- WHAT THE EXERCISE ASKS: Consider the listing below. Extract exactly the lines from the line containing "bug / GitHub issue)]" to the line containing "go-ahead --> READY", both included.

- DATA IN THIS EXERCISE:
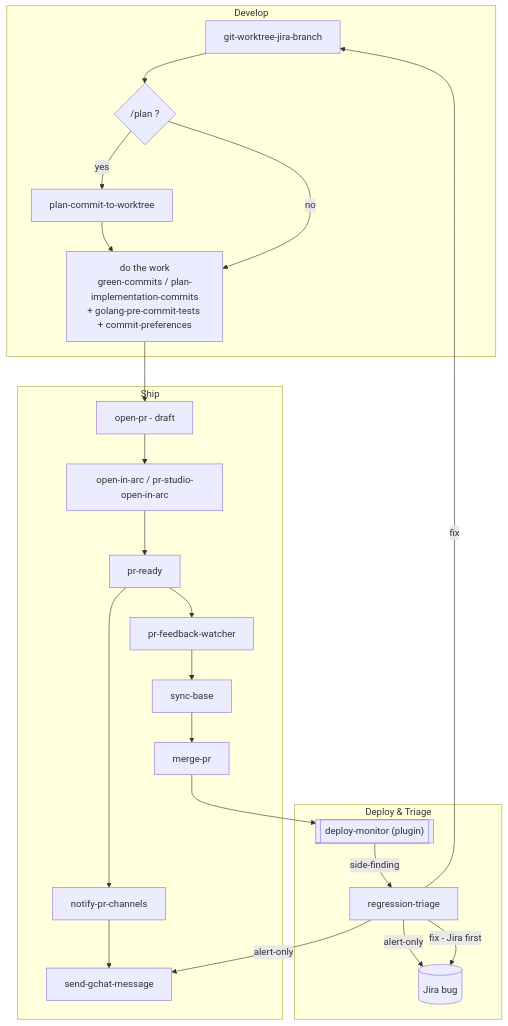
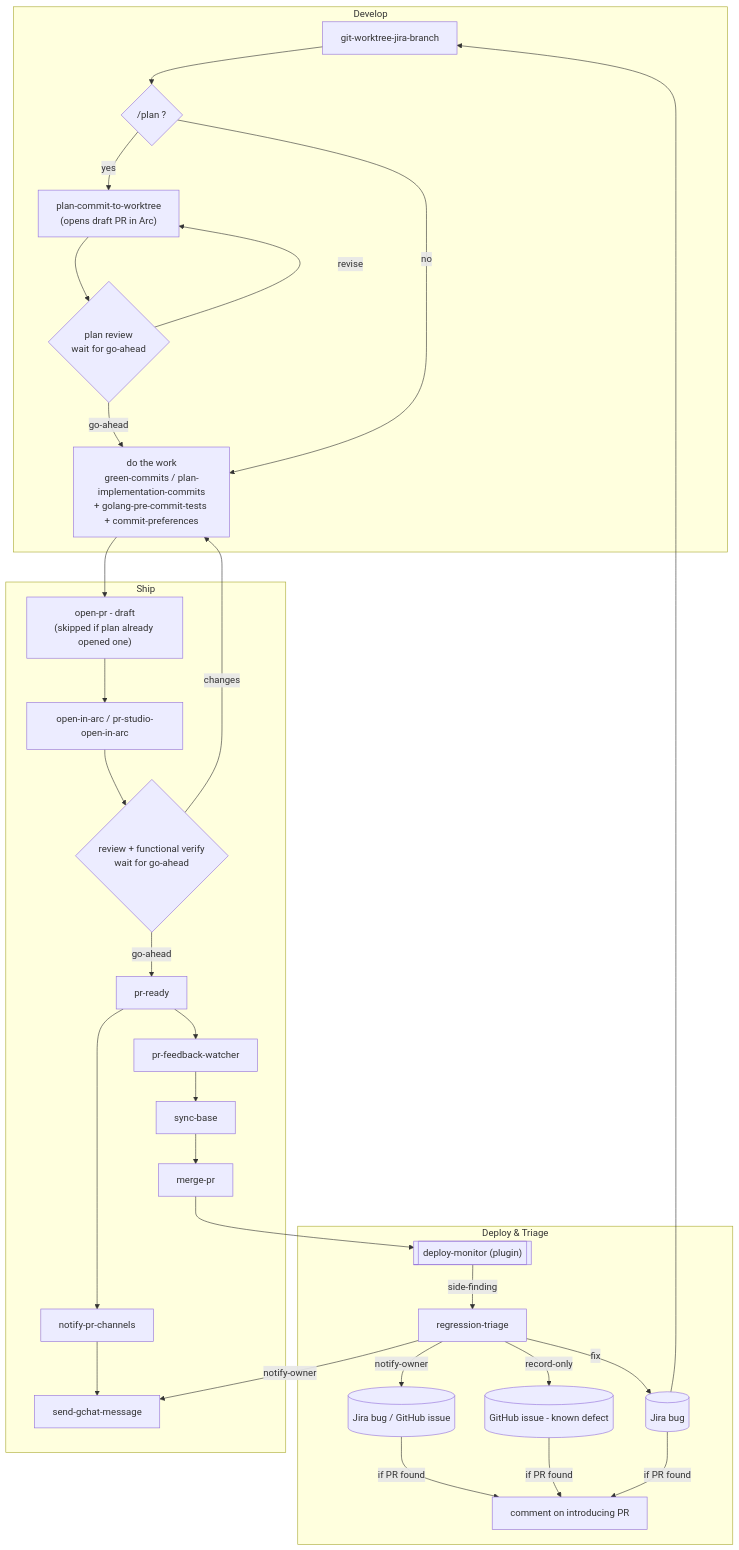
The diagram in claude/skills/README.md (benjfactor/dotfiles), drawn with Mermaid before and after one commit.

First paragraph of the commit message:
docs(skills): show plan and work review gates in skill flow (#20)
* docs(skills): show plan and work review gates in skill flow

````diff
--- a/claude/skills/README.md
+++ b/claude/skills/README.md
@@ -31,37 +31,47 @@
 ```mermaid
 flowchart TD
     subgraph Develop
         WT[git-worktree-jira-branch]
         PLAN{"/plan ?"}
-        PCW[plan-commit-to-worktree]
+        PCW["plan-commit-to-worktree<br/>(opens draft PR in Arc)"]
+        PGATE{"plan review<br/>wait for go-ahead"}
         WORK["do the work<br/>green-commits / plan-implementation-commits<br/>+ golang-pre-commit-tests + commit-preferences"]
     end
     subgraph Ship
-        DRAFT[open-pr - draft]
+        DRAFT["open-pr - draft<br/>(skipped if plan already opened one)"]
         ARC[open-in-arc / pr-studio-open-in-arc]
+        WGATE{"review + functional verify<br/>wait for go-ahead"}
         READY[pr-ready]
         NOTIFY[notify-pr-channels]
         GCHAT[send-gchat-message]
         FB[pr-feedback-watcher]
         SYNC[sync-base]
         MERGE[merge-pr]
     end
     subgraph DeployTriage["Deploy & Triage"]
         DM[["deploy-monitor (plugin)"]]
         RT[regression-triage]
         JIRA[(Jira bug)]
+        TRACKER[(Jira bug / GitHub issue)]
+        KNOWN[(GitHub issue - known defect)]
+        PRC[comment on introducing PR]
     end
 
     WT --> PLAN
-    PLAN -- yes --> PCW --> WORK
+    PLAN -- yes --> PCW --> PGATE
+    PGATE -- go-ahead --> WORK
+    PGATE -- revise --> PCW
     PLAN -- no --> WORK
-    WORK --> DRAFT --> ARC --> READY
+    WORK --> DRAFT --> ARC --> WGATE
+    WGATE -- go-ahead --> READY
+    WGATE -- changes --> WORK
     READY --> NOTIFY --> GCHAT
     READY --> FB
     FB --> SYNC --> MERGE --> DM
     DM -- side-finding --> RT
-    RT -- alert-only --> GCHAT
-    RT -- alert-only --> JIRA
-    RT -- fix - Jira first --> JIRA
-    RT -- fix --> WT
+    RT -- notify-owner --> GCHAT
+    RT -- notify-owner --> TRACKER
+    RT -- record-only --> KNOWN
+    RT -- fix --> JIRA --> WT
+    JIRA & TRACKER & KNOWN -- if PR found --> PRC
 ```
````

---

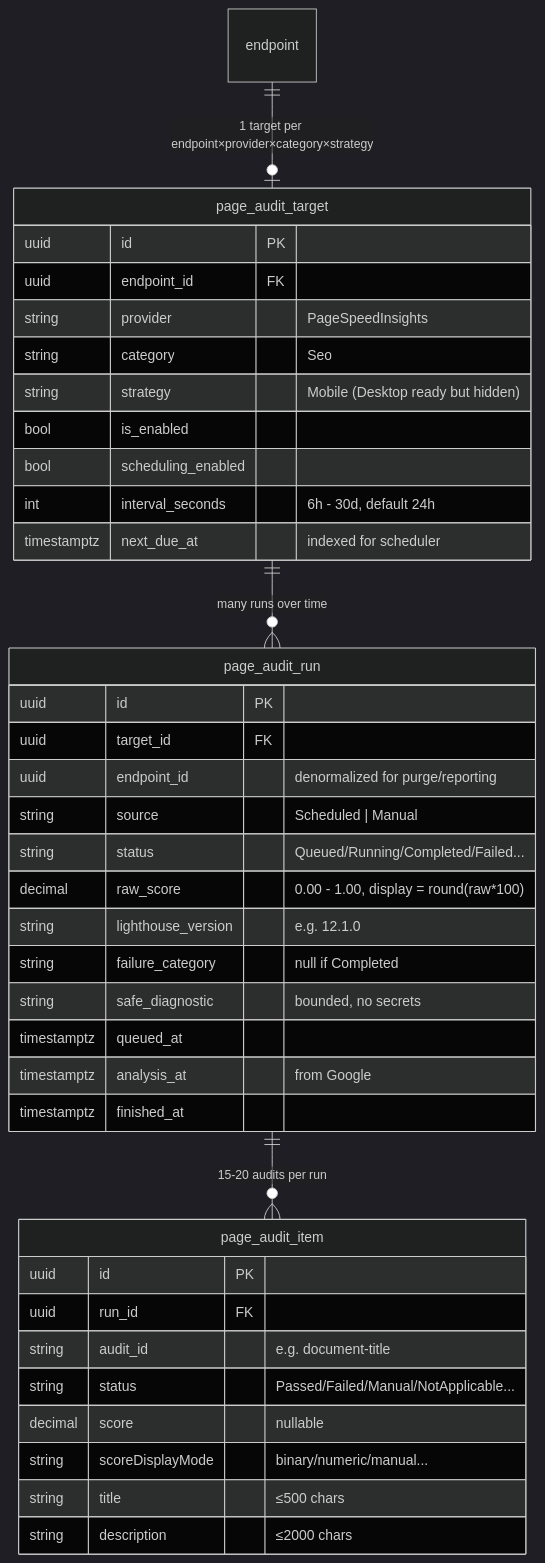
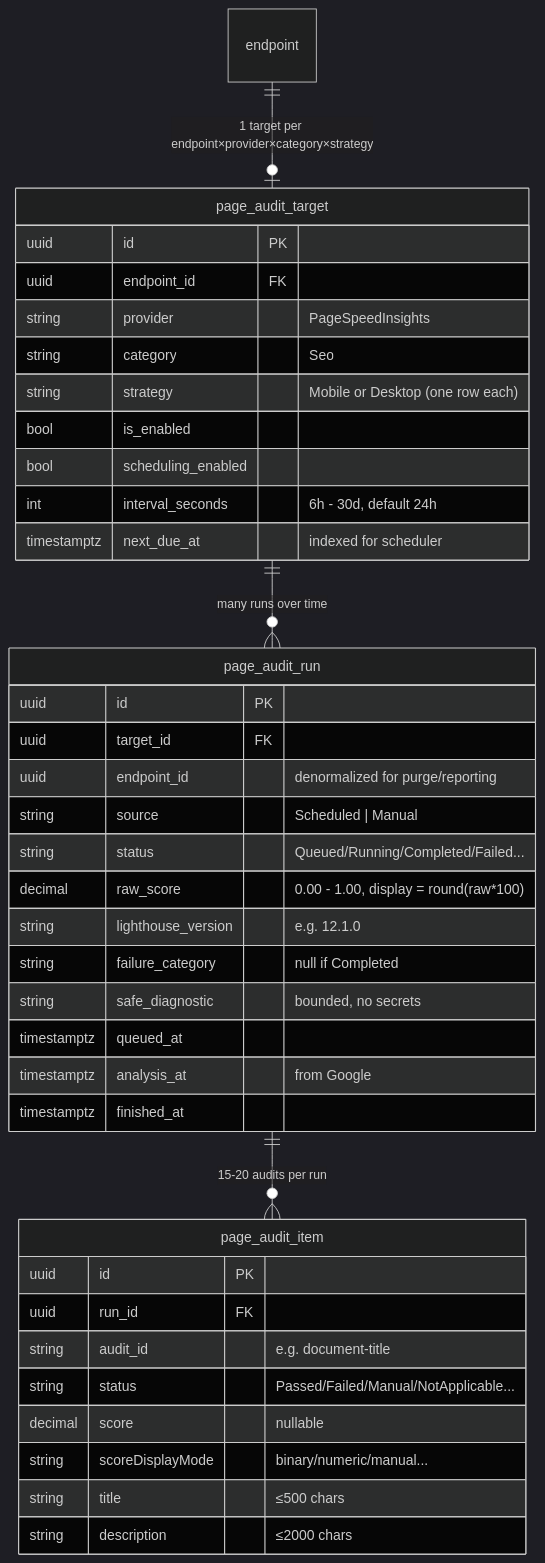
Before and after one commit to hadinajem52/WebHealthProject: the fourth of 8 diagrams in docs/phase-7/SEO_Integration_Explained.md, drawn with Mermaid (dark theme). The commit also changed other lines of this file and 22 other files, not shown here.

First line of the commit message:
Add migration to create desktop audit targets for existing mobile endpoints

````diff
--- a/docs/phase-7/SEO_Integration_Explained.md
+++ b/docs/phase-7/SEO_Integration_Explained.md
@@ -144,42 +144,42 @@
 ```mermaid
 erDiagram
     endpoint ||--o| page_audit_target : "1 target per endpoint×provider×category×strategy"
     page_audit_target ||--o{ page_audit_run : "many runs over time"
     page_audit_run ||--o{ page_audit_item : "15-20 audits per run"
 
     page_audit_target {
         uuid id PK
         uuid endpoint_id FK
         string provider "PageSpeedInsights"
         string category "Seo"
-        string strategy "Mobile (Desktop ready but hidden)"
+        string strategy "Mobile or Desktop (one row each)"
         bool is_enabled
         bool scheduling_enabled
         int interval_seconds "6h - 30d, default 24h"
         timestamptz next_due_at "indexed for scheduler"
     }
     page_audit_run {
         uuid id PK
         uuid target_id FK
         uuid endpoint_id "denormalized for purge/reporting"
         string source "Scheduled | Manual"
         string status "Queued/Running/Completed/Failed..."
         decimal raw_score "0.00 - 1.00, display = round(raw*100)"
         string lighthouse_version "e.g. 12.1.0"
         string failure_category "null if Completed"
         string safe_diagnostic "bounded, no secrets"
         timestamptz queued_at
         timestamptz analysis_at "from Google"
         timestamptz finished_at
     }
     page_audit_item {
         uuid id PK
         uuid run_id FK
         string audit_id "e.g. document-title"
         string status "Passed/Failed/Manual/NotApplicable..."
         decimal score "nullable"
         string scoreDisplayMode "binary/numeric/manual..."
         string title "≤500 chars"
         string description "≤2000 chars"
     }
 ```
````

---

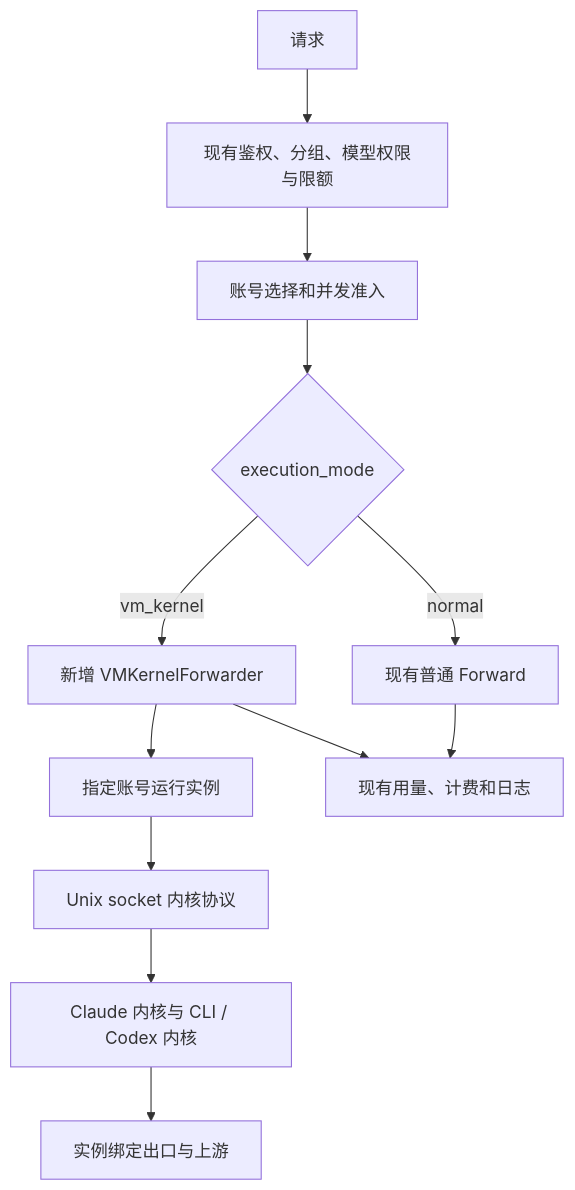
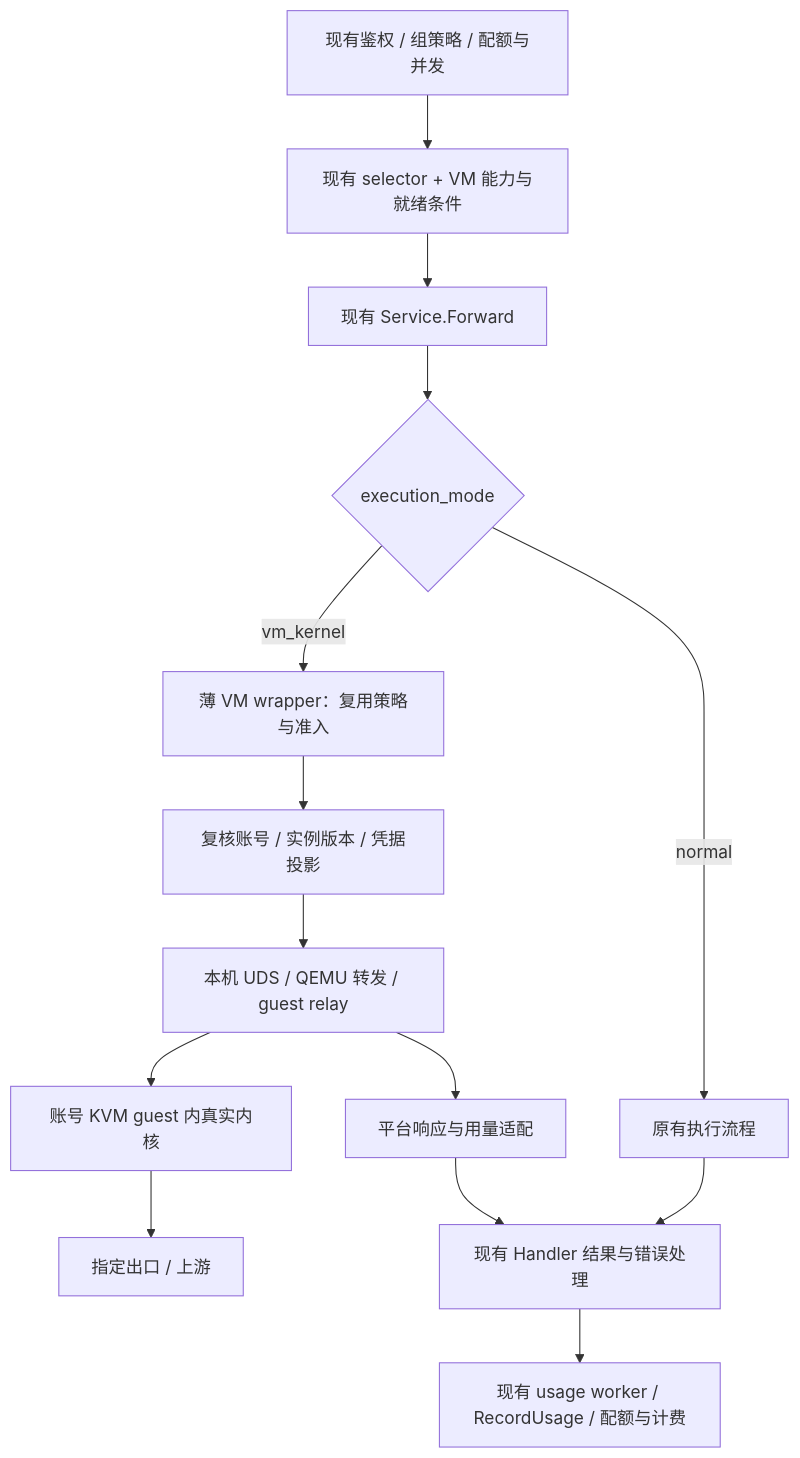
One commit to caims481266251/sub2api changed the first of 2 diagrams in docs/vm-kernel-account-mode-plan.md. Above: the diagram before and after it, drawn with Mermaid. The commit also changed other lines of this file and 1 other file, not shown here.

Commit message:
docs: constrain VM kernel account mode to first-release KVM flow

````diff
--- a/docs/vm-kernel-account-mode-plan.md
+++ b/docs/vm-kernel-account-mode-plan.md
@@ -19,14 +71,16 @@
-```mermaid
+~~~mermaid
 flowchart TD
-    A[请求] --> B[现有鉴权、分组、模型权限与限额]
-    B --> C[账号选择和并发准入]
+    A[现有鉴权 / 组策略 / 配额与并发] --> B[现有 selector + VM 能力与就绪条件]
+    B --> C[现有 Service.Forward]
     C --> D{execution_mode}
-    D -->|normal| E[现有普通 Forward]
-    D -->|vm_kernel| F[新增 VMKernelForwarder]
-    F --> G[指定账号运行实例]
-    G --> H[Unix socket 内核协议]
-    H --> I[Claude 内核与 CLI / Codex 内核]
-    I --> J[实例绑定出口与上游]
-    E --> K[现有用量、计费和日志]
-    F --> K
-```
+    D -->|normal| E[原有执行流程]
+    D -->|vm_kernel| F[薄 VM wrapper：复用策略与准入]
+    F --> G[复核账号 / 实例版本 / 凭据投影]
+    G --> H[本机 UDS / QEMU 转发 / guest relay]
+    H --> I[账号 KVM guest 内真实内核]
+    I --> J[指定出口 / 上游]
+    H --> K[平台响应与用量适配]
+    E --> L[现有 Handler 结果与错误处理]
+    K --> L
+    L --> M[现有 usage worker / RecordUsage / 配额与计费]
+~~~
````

- RESPONSE TO THIS EXERCISE:
+        TRACKER[(Jira bug / GitHub issue)]
+        KNOWN[(GitHub issue - known defect)]
+        PRC[comment on introducing PR]
     end
 
     WT --> PLAN
-    PLAN -- yes --> PCW --> WORK
+    PLAN -- yes --> PCW --> PGATE
+    PGATE -- go-ahead --> WORK
+    PGATE -- revise --> PCW
     PLAN -- no --> WORK
-    WORK --> DRAFT --> ARC --> READY
+    WORK --> DRAFT --> ARC --> WGATE
+    WGATE -- go-ahead --> READY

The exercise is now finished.